Unconditional respect for human rights and the rule of law by state agents and non-state agents alike is critical in ensuring that citizens enjoy human rights as stipulated in the Constitution. There have been some incidences or allegations linking state and non-state actors to perpetration of human rights violations and abuses. As an example, in 2012 and 2015 respectively, two human rights defenders, namely, Paul Chizuze and Itai Dzamara were mysteriously disappeared. They have since then been missing and appeals for their safe return continue unabated but without tangible results.
The realisation and enjoyment of socio-economic rights in Zimbabwe remains a big challenge with a poor functioning economy, with unemployment at very high levels, and serious food insecurity due to the effects of El-nino weather induced patterns. The right to adequate, safe, clean potable water remains a serious challenge in many parts of Zimbabwe. Our Survey revealed that most local authorities had lost capacity to sustain services upholding the rights of residents to safe and potable water and clean environment free of pollutants and disease harbouring elements.

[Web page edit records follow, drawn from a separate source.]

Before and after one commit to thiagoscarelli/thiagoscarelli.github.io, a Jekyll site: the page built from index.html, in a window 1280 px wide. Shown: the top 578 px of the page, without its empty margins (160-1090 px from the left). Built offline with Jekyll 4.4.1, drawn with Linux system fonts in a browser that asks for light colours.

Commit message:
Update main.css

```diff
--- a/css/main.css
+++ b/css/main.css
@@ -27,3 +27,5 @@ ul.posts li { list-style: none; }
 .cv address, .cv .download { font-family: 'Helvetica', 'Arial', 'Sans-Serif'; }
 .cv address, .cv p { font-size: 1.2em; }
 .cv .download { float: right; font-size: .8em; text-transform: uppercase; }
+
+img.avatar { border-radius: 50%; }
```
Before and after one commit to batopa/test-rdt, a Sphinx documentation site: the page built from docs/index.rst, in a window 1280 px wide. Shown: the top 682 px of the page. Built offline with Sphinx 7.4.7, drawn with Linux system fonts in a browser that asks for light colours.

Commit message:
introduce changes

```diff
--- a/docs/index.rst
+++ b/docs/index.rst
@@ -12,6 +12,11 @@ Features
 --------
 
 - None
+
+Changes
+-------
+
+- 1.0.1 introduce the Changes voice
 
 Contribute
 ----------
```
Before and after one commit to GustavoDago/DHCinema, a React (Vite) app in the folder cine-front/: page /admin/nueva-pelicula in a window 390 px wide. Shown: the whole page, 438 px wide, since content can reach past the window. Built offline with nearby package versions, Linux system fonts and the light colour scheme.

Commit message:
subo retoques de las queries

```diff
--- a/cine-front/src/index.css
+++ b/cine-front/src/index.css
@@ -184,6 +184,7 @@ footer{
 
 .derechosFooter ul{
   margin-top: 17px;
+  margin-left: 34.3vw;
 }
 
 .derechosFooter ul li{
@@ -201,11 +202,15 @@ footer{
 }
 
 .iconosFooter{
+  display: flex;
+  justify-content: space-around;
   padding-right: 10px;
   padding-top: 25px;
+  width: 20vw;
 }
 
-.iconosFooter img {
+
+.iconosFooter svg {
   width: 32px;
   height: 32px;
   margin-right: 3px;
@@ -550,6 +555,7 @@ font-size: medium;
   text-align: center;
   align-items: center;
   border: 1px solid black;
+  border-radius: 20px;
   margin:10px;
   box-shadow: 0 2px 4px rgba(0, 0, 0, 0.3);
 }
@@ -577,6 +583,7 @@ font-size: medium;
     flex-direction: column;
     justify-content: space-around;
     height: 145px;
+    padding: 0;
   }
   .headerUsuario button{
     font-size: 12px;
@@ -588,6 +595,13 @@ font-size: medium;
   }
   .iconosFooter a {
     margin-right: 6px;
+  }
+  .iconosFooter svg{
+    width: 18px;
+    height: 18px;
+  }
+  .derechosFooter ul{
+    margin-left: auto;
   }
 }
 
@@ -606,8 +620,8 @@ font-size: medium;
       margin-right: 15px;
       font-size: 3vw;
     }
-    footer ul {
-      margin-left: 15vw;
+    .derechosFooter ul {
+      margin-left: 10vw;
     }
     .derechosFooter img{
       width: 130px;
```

As a consequence of the deficiencies in maintaining Environmental Rights, people have had serious knock-on effects on their health as a result of, for example, mining activities of the extractive sector. Most areas in Zimbabwe where mining has been taking place have left more harm than good to the livelihood of people living in the neighbourhood. In areas such as Chiadzwa, Shurugwi and parts of Mazowe Valley to name but a few, people have lost their animals to unreclaimed mining pits. They have in some cases developed strange illnesses as a result of pollution by the activities of mining companies that also include destruction of the physical environment.
The effect of high unemployment being experienced in the country has been the disintegration of households with bread winners trekking to the diaspora in search of better fortunes and livelihoods; the increase in the heinous crime of illegal human trafficking for purposes of cheap labour and sex slavery such as in the deplorable case of the Zimbabwean women who were recently lured to Kuwait and other unidentified destinations are human rights violations of the highest order.
Ladies and gentlemen, the human rights terrain in Zimbabwe calls for joint efforts by both the Government and citizens working together to address these challenges. While positive strides have been made in ensuring that such rights and fundamental freedoms are so entrenched in our Constitution, there is need to ensure practical realisation of all rights since human rights are indivisible and interrelated. The Constitution obliges the State and every person including juristic persons and every institution and agency of the government at every level to respect, protect, promote and fulfil the rights and freedoms set in the Declaration of Rights. Let these be my parting words.
I thank you.